> _Provided records_:
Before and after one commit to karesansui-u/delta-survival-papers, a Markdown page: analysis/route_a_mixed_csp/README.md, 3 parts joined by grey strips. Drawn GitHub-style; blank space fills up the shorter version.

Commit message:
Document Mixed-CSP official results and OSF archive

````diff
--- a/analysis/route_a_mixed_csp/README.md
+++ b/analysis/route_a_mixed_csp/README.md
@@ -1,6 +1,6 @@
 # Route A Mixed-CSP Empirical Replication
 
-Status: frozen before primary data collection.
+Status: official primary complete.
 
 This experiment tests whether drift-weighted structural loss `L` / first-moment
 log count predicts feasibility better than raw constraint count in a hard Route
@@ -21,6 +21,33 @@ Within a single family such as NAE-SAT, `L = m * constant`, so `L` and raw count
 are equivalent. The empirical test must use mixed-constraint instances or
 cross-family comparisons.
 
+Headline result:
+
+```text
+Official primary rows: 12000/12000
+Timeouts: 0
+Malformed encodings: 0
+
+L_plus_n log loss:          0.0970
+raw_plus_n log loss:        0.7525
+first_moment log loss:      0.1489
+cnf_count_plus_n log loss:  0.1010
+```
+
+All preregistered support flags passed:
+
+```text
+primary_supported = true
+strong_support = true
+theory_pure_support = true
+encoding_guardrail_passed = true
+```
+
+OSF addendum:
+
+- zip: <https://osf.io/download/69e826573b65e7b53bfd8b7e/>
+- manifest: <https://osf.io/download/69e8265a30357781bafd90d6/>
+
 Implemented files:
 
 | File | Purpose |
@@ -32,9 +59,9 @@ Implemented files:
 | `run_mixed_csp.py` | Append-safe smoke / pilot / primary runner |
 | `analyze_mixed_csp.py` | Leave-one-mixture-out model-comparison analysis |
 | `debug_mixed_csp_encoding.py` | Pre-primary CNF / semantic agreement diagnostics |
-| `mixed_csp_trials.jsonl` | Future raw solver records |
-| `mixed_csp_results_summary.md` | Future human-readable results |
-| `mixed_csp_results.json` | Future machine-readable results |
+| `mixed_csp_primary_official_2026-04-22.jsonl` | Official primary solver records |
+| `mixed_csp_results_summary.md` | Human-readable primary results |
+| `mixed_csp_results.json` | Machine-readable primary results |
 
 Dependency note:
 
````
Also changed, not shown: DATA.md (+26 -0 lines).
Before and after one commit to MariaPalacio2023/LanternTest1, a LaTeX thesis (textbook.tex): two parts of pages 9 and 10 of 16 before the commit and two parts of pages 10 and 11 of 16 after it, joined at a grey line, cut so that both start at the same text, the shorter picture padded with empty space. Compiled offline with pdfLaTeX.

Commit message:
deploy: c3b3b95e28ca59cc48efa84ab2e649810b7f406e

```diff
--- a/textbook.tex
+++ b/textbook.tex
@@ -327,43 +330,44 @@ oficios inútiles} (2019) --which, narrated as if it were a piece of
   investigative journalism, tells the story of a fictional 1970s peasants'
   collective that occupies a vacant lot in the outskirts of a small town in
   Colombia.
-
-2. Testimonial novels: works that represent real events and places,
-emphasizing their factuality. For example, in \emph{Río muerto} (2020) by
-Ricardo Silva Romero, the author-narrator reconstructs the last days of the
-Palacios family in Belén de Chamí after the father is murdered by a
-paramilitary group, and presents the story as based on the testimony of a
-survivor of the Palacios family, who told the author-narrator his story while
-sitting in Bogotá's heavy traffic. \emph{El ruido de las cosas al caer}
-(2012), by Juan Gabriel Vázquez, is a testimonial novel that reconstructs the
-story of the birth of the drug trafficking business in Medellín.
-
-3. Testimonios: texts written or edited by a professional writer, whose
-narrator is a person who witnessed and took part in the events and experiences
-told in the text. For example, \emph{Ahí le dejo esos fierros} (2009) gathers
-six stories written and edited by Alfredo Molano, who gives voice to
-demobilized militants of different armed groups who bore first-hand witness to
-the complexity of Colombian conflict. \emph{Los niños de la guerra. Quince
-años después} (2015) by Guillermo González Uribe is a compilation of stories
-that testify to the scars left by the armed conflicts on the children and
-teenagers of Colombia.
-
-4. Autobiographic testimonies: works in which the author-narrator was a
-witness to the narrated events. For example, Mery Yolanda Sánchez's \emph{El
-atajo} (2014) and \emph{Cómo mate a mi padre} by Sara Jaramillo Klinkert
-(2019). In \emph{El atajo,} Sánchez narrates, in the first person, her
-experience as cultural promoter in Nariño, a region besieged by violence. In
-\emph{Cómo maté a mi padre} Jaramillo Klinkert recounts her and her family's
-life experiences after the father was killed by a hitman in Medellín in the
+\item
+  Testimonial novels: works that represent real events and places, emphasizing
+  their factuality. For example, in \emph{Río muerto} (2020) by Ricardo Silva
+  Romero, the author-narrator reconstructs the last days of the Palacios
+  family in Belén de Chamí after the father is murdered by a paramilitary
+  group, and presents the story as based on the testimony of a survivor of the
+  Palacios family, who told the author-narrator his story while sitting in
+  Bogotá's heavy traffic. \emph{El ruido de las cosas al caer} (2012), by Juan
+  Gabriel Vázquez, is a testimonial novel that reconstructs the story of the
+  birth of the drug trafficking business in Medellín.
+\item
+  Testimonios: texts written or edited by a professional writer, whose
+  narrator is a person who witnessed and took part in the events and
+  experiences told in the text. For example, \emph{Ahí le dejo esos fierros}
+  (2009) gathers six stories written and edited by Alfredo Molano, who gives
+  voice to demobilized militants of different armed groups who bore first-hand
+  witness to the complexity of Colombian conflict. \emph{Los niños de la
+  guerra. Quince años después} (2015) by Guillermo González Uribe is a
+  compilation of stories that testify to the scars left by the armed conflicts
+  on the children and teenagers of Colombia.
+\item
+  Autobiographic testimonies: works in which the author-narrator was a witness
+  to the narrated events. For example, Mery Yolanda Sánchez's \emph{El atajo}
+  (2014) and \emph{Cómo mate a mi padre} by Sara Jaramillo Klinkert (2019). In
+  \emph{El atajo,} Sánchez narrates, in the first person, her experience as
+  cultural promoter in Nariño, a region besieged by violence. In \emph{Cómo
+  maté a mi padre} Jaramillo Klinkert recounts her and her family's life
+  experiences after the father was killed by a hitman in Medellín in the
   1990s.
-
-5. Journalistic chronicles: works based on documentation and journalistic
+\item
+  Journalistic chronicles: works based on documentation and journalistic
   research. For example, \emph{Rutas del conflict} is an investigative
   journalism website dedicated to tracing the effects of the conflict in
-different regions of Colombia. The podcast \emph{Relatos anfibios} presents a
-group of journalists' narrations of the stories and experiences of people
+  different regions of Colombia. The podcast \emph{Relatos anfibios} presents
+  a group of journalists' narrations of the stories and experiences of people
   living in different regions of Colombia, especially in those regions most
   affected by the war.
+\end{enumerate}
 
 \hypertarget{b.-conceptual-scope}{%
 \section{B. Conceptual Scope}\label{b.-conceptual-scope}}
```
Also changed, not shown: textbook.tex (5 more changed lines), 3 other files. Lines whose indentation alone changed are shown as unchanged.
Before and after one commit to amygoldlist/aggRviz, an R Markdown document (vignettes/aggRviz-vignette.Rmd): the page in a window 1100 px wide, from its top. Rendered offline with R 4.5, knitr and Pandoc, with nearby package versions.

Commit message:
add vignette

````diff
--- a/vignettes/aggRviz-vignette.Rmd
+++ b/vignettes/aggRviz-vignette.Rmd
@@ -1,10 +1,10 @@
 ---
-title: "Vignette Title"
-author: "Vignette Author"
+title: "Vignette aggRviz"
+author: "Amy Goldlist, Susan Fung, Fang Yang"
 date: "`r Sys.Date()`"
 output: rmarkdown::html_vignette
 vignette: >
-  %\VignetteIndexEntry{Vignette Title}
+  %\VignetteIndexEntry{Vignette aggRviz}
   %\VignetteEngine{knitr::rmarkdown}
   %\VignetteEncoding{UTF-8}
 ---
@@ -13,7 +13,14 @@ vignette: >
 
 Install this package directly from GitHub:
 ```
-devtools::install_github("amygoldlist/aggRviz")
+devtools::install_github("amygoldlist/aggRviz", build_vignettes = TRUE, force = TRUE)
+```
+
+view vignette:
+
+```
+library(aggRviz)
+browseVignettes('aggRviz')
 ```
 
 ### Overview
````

> _Task details_:
The total, and only the total: count the lines above that contain "which".

> _Result of this exercise_:
3